Goldman, William 1931–
American novelist, author of Boys and Girls Together. (See also Contemporary Authors, Vols. 9-10.)
My attention was first directed to Goldman when one of my most perceptive students maintained that the novelist's second brief work, Your Turn to Curtsy, My Turn to Bow, was superior to the then venerated novels of J. D. Salinger as a revelation of the trials of modern young people….
In The Thing of It Is …, Goldman tackles again the matter that has constantly concerned him, the major problems facing young Americans today. This time, however, he dramatizes their inability to cope with sudden success…. Part of the secret of Goldman's success is that, by telling his story against exotic backdrops, he lends a desperate intensity to the personal conflicts between characters who are utterly isolated in alien surroundings. Yet, the very concreteness of the settings keeps the reader reminded that the action is not an intellectual allegory but a portrayal of a situation that might easily develop and explode wherever the jet-set congregates.
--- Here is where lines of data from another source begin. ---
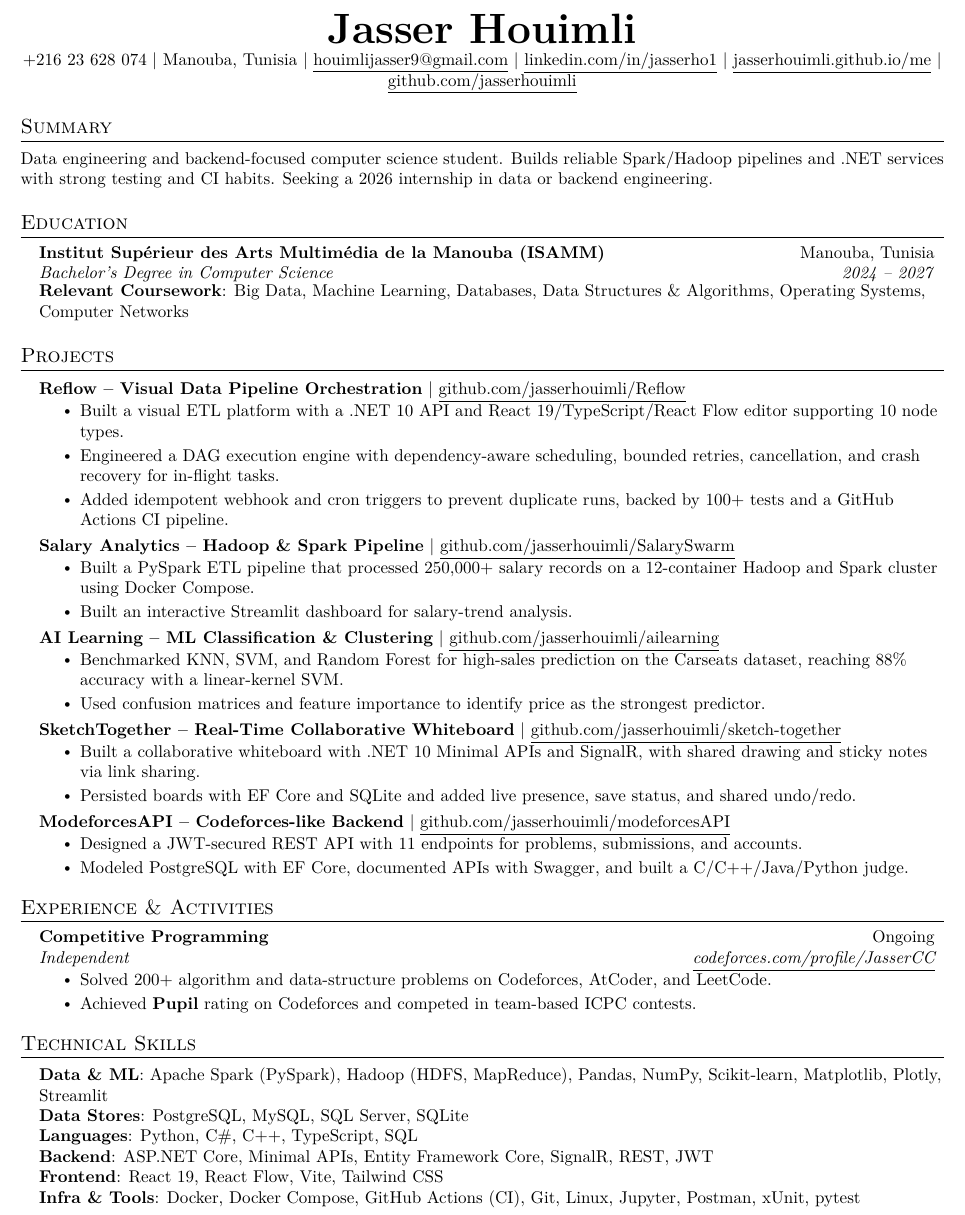
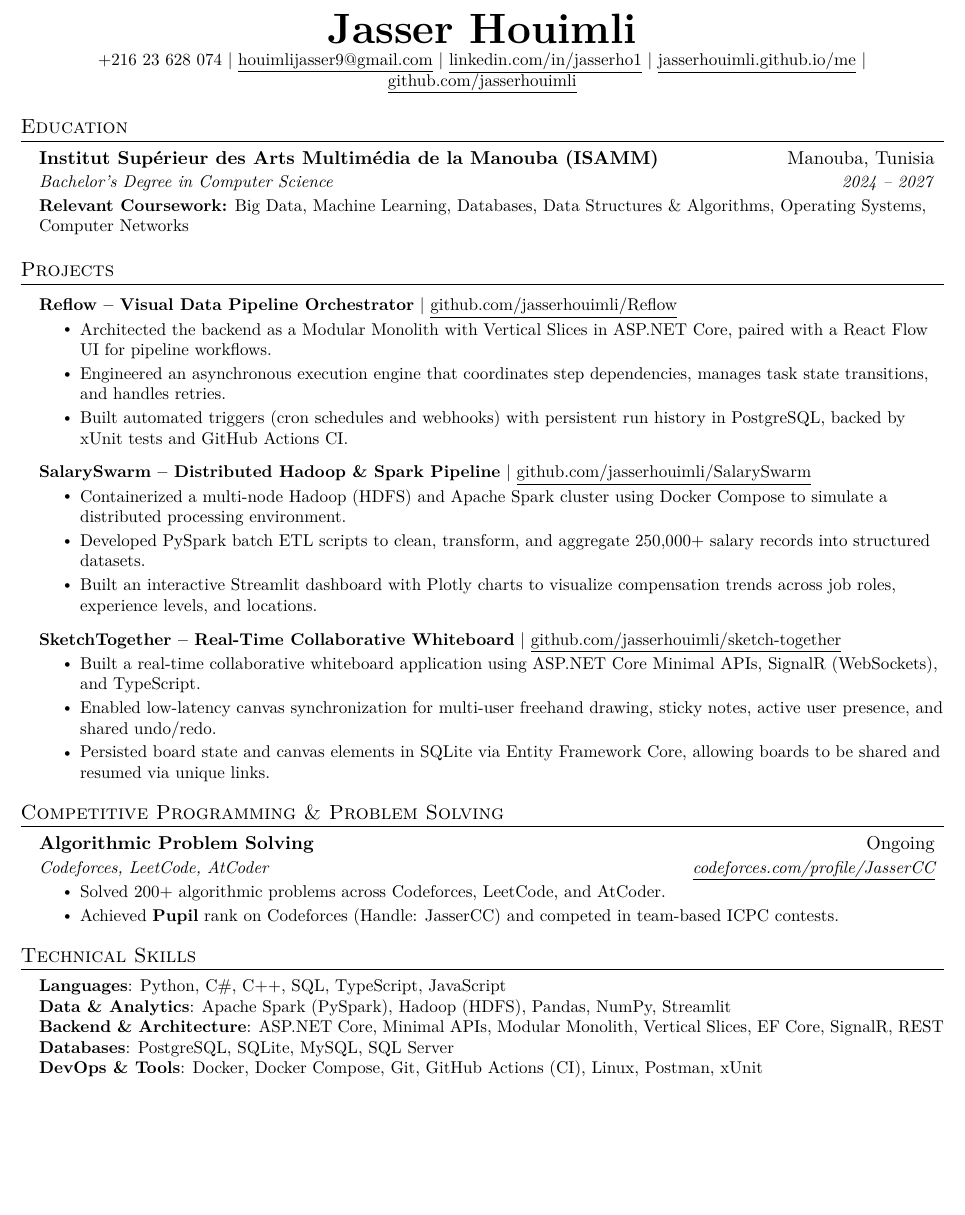
Before and after one commit to jasserhouimli/me, a LaTeX CV (cv.tex): part of the page, cut so that both start at the same text, the shorter picture padded with empty space. Compiled offline with pdfLaTeX.

Commit message:
feat: update cv, align portfolio projects, and add cover letter

```diff
--- a/cv.tex
+++ b/cv.tex
@@ -34,6 +34,7 @@
 \fancyfoot{}
 \renewcommand{\headrulewidth}{0pt}
 \renewcommand{\footrulewidth}{0pt}
+\setlength{\footskip}{5pt}
 
 % Adjust margins
 \addtolength{\oddsidemargin}{-0.5in}
@@ -102,17 +103,12 @@
 
 %----------HEADING----------
 \begin{center}
-    \textbf{\Huge \scshape Jasser Houimli} \\ \vspace{1pt}
-    \small +216 23 628 074 $|$ Manouba, Tunisia $|$ \href{mailto:houimlijasser9@gmail.com}{\underline{houimlijasser9@gmail.com}} $|$
+    \textbf{\Huge Jasser Houimli} \\ \vspace{1pt}
+    \small +216 23 628 074 $|$ \href{mailto:houimlijasser9@gmail.com}{\underline{houimlijasser9@gmail.com}} $|$
     \href{https://www.linkedin.com/in/jasserho1/}{\underline{linkedin.com/in/jasserho1}} $|$
     \href{https://jasserhouimli.github.io/me/}{\underline{jasserhouimli.github.io/me}} $|$
     \href{https://github.com/jasserhouimli}{\underline{github.com/jasserhouimli}}
 \end{center}
-
-
-%-----------SUMMARY-----------
-\section{Summary}
-  \small{Data engineering and backend-focused computer science student. Builds reliable Spark/Hadoop pipelines and .NET services with strong testing and CI habits. Seeking a 2026 internship in data or backend engineering.}
 
 
 %-----------EDUCATION-----------
@@ -121,7 +117,7 @@
     \resumeSubheading
       {Institut Sup{\'e}rieur des Arts Multim{\'e}dia de la Manouba (ISAMM)}{Manouba, Tunisia}
       {Bachelor's Degree in Computer Science}{2024 -- 2027}
-    \item\small{\textbf{Relevant Coursework}{: Big Data, Machine Learning, Databases, Data Structures \& Algorithms, Operating Systems, Computer Networks}}
+    \item\small{\textbf{Relevant Coursework:} Big Data, Machine Learning, Databases, Data Structures \& Algorithms, Operating Systems, Computer Networks}
   \resumeSubHeadingListEnd
 
 
@@ -129,48 +125,38 @@
 \section{Projects}
     \resumeSubHeadingListStart
       \resumeProjectHeading
-          {\textbf{Reflow -- Visual Data Pipeline Orchestration} $|$ \href{https://github.com/jasserhouimli/Reflow}{\underline{github.com/jasserhouimli/Reflow}}}{}
+          {\textbf{Reflow -- Visual Data Pipeline Orchestrator} $|$ \href{https://github.com/jasserhouimli/Reflow}{\underline{github.com/jasserhouimli/Reflow}}}{}
           \resumeItemListStart
-            \resumeItem{Built a visual ETL platform with a .NET 10 API and React 19/TypeScript/React Flow editor supporting 10 node types.}
-            \resumeItem{Engineered a DAG execution engine with dependency-aware scheduling, bounded retries, cancellation, and crash recovery for in-flight tasks.}
-            \resumeItem{Added idempotent webhook and cron triggers to prevent duplicate runs, backed by 100+ tests and a GitHub Actions CI pipeline.}
+            \resumeItem{Architected the backend as a Modular Monolith with Vertical Slices in ASP.NET Core, paired with a React Flow UI for pipeline workflows.}
+            \resumeItem{Engineered an asynchronous execution engine that coordinates step dependencies, manages task state transitions, and handles retries.}
+            \resumeItem{Built automated triggers (cron schedules and webhooks) with persistent run history in PostgreSQL, backed by xUnit tests and GitHub Actions CI.}
           \resumeItemListEnd
       \resumeProjectHeading
-          {\textbf{Salary Analytics -- Hadoop \& Spark Pipeline} $|$ \href{https://github.com/jasserhouimli/SalarySwarm}{\underline{github.com/jasserhouimli/SalarySwarm}}}{}
+          {\textbf{SalarySwarm -- Distributed Hadoop \& Spark Pipeline} $|$ \href{https://github.com/jasserhouimli/SalarySwarm}{\underline{github.com/jasserhouimli/SalarySwarm}}}{}
           \resumeItemListStart
-            \resumeItem{Built a PySpark ETL pipeline that processed 250,000+ salary records on a 12-container Hadoop and Spark cluster using Docker Compose.}
-            \resumeItem{Built an interactive Streamlit dashboard for salary-trend analysis.}
-          \resumeItemListEnd
-      \resumeProjectHeading
-          {\textbf{AI Learning -- ML Classification \& Clustering} $|$ \href{https://github.com/jasserhouimli/ailearning}{\underline{github.com/jasserhouimli/ailearning}}}{}
-          \resumeItemListStart
-            \resumeItem{Benchmarked KNN, SVM, and Random Forest for high-sales prediction on the Carseats dataset, reaching 88\% accuracy with a linear-kernel SVM.}
-            \resumeItem{Used confusion matrices and feature importance to identify price as the strongest predictor.}
+            \resumeItem{Containerized a multi-node Hadoop (HDFS) and Apache Spark cluster using Docker Compose to simulate a distributed processing environment.}
+            \resumeItem{Developed PySpark batch ETL scripts to clean, transform, and aggregate 250,000+ salary records into structured datasets.}
+            \resumeItem{Built an interactive Streamlit dashboard with Plotly charts to visualize compensation trends across job roles, experience levels, and locations.}
           \resumeItemListEnd
       \resumeProjectHeading
           {\textbf{SketchTogether -- Real-Time Collaborative Whiteboard} $|$ \href{https://github.com/jasserhouimli/sketch-together}{\underline{github.com/jasserhouimli/sketch-together}}}{}
           \resumeItemListStart
-            \resumeItem{Built a collaborative whiteboard with .NET 10 Minimal APIs and SignalR, with shared drawing and sticky notes via link sharing.}
-            \resumeItem{Persisted boards with EF Core and SQLite and added live presence, save status, and shared undo/redo.}
-          \resumeItemListEnd
-      \resumeProjectHeading
-          {\textbf{ModeforcesAPI -- Codeforces-like Backend} $|$ \href{https://github.com/jasserhouimli/modeforcesAPI}{\underline{github.com/jasserhouimli/modeforcesAPI}}}{}
-          \resumeItemListStart
-            \resumeItem{Designed a JWT-secured REST API with 11 endpoints for problems, submissions, and accounts.}
-            \resumeItem{Modeled PostgreSQL with EF Core, documented APIs with Swagger, and built a C/C++/Java/Python judge.}
+            \resumeItem{Built a real-time collaborative whiteboard application using ASP.NET Core Minimal APIs, SignalR (WebSockets), and TypeScript.}
+            \resumeItem{Enabled low-latency canvas synchronization for multi-user freehand drawing, sticky notes, active user presence, and shared undo/redo.}
+            \resumeItem{Persisted board state and canvas elements in SQLite via Entity Framework Core, allowing boards to be shared and resumed via unique links.}
           \resumeItemListEnd
     \resumeSubHeadingListEnd
 
 
-%-----------EXPERIENCE-----------
-\section{Experience \& Activities}
+%-----------COMPETITIVE PROGRAMMING-----------
+\section{Competitive Programming \& Problem Solving}
   \resumeSubHeadingListStart
     \resumeSubheading
-      {Competitive Programming}{Ongoing}
-      {Independent}{\href{https://codeforces.com/profile/JasserCC}{\underline{codeforces.com/profile/JasserCC}}}
+      {Algorithmic Problem Solving}{Ongoing}
+      {Codeforces, LeetCode, AtCoder}{\href{https://codeforces.com/profile/JasserCC}{\underline{codeforces.com/profile/JasserCC}}}
       \resumeItemListStart
-        \resumeItem{Solved 200+ algorithm and data-structure problems on Codeforces, AtCoder, and LeetCode.}
-        \resumeItem{Achieved \textbf{Pupil} rating on Codeforces and competed in team-based ICPC contests.}
+        \resumeItem{Solved 200+ algorithmic problems across Codeforces, LeetCode, and AtCoder.}
+        \resumeItem{Achieved \textbf{Pupil} rank on Codeforces (Handle: JasserCC) and competed in team-based ICPC contests.}
       \resumeItemListEnd
   \resumeSubHeadingListEnd
 
@@ -179,17 +165,14 @@
 \section{Technical Skills}
  \begin{itemize}[leftmargin=0.15in, label={}]
     \small{\item{
-     \textbf{Data \& ML}{: Apache Spark (PySpark), Hadoop (HDFS, MapReduce), Pandas, NumPy, Scikit-learn, Matplotlib, Plotly, Streamlit} \\
-     \textbf{Data Stores}{: PostgreSQL, MySQL, SQL Server, SQLite} \\
-     \textbf{Languages}{: Python, C\#, C++, TypeScript, SQL} \\
-     \textbf{Backend}{: ASP.NET Core, Minimal APIs, Entity Framework Core, SignalR, REST, JWT} \\
-     \textbf{Frontend}{: React 19, React Flow, Vite, Tailwind CSS} \\
-     \textbf{Infra \& Tools}{: Docker, Docker Compose, GitHub Actions (CI), Git, Linux, Jupyter, Postman, xUnit, pytest}
+     \textbf{Languages}{: Python, C\#, C++, SQL, TypeScript, JavaScript} \\
+     \textbf{Data \& Analytics}{: Apache Spark (PySpark), Hadoop (HDFS), Pandas, NumPy, Streamlit} \\
+     \textbf{Backend \& Architecture}{: ASP.NET Core, Minimal APIs, Modular Monolith, Vertical Slices, EF Core, SignalR, REST} \\
+     \textbf{Databases}{: PostgreSQL, SQLite, MySQL, SQL Server} \\
+     \textbf{DevOps \& Tools}{: Docker, Docker Compose, Git, GitHub Actions (CI), Linux, Postman, xUnit}
     }}
  \end{itemize}
 
 
-
-
 %-------------------------------------------
 \end{document}
```
Also changed, not shown: cover_letter_medius.tex (added, +81 -0 lines), cover_letter_medius.txt (added, +21 -0 lines), JasserHouimli_CV.pdf (added), JasserHouimli_CoverLetter.pdf (added), cv.pdf, medius_logo.png (added), medius_logo.svg (added), 1 other file.
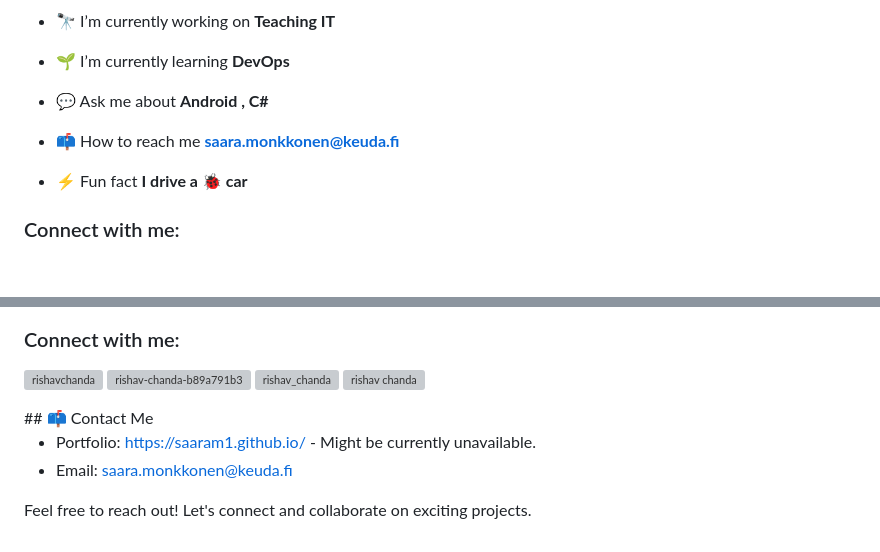
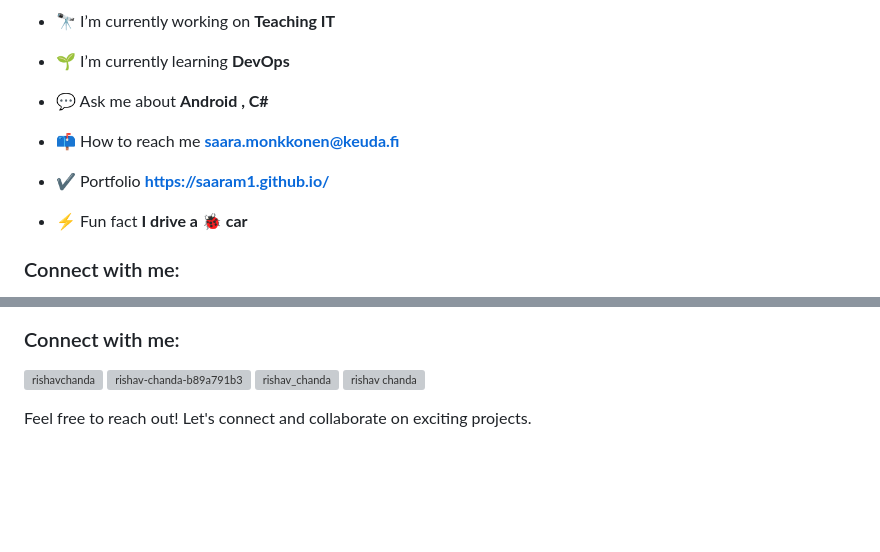
Before and after one commit to SaaraM1/SaaraM1, a Markdown page: README.md, 2 parts joined by grey strips. Rendered like a GitHub page; blank space fills up the shorter version; grey boxes are pictures that could not be loaded.

```diff
--- a/README.md
+++ b/README.md
@@ -11,6 +11,8 @@
 
 - 📫 How to reach me **saara.monkkonen@keuda.fi**
 
+- ✔️ Portfolio **https://saaram1.github.io/**
+
 - ⚡ Fun fact **I drive a 🐞 car**
 
 <h3 align="left">Connect with me:</h3>
@@ -37,11 +41,7 @@
 <a href="https://instagram.com/" target="blank"><img align="center" src="https://raw.githubusercontent.com/rahuldkjain/github-profile-readme-generator/master/src/images/icons/Social/instagram.svg" alt="rishav_chanda" height="30" width="40" /></a>
 <a href="https://www.youtube.com/c/" target="blank"><img align="center" src="https://raw.githubusercontent.com/rahuldkjain/github-profile-readme-generator/master/src/images/icons/Social/youtube.svg" alt="rishav chanda" height="30" width="40" /></a>
 </p>
-## 📫 Contact Me
 
-<!--- LinkedIn: [Your LinkedIn Profile](Your LinkedIn Profile Link) -->
-- Portfolio: [https://saaram1.github.io/](https://saaram1.github.io/)  - Might be currently unavailable.
-- Email: saara.monkkonen@keuda.fi
 
 Feel free to reach out! Let's connect and collaborate on exciting projects.
 
```
Also changed, not shown: other parts of README.md (+2 -0 lines).
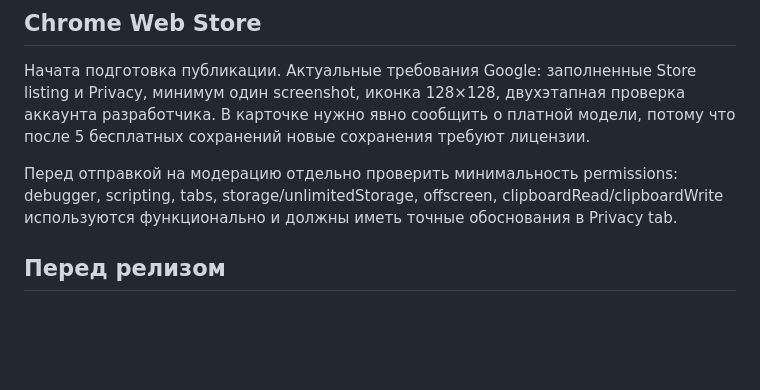
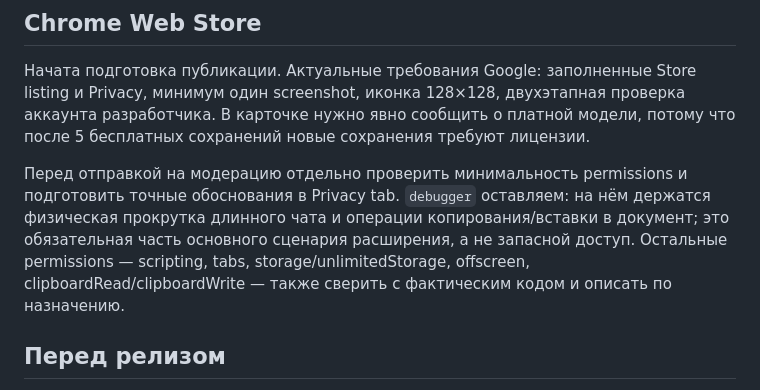
Before and after one commit to Naeirae/ChatGPT-Conversation-Archiver-production, a Markdown page: PRODUCTION_PLAN.md, the part around the change. Drawn GitHub-style; blank space fills up the shorter version.

Commit message:
Document debugger as core extension permission

```diff
--- a/PRODUCTION_PLAN.md
+++ b/PRODUCTION_PLAN.md
@@ -127,7 +127,7 @@ Checkout-ссылки добавлять после одобрения плат
 
 Начата подготовка публикации. Актуальные требования Google: заполненные Store listing и Privacy, минимум один screenshot, иконка 128×128, двухэтапная проверка аккаунта разработчика. В карточке нужно явно сообщить о платной модели, потому что после 5 бесплатных сохранений новые сохранения требуют лицензии.
 
-Перед отправкой на модерацию отдельно проверить минимальность permissions: debugger, scripting, tabs, storage/unlimitedStorage, offscreen, clipboardRead/clipboardWrite используются функционально и должны иметь точные обоснования в Privacy tab.
+Перед отправкой на модерацию отдельно проверить минимальность permissions и подготовить точные обоснования в Privacy tab. `debugger` оставляем: на нём держатся физическая прокрутка длинного чата и операции копирования/вставки в документ; это обязательная часть основного сценария расширения, а не запасной доступ. Остальные permissions — scripting, tabs, storage/unlimitedStorage, offscreen, clipboardRead/clipboardWrite — также сверить с фактическим кодом и описать по назначению.
 
 ## Перед релизом
 1. Прогнать CI после текущих изменений.
```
The larger part of the success must be attributed, however, to the economy and precision of Goldman's style. Beside him the affectations of acclaimed stylists like Updike appear trivial….
Goldman's novels are particularly timely because they deal with conditions that are specifically characteristic of our affluent time. The depression and World War II caught Americans unprepared. To survive, they were forced to develop psychological expedients for dealing with these catastrophic events. By the time, however, that these expedients have hardened into conventions—as expedients have a way of doing—conditions have changed enough so that people are once again unprepared to deal with their immediate situation.
Warren French, in his Season of Promise: Spring Fiction, 1967 (© 1968 by the Curators of the University of Missouri; reprinted by permission of University of Missouri Press), University of Missouri Press, 1968, pp. 26-32.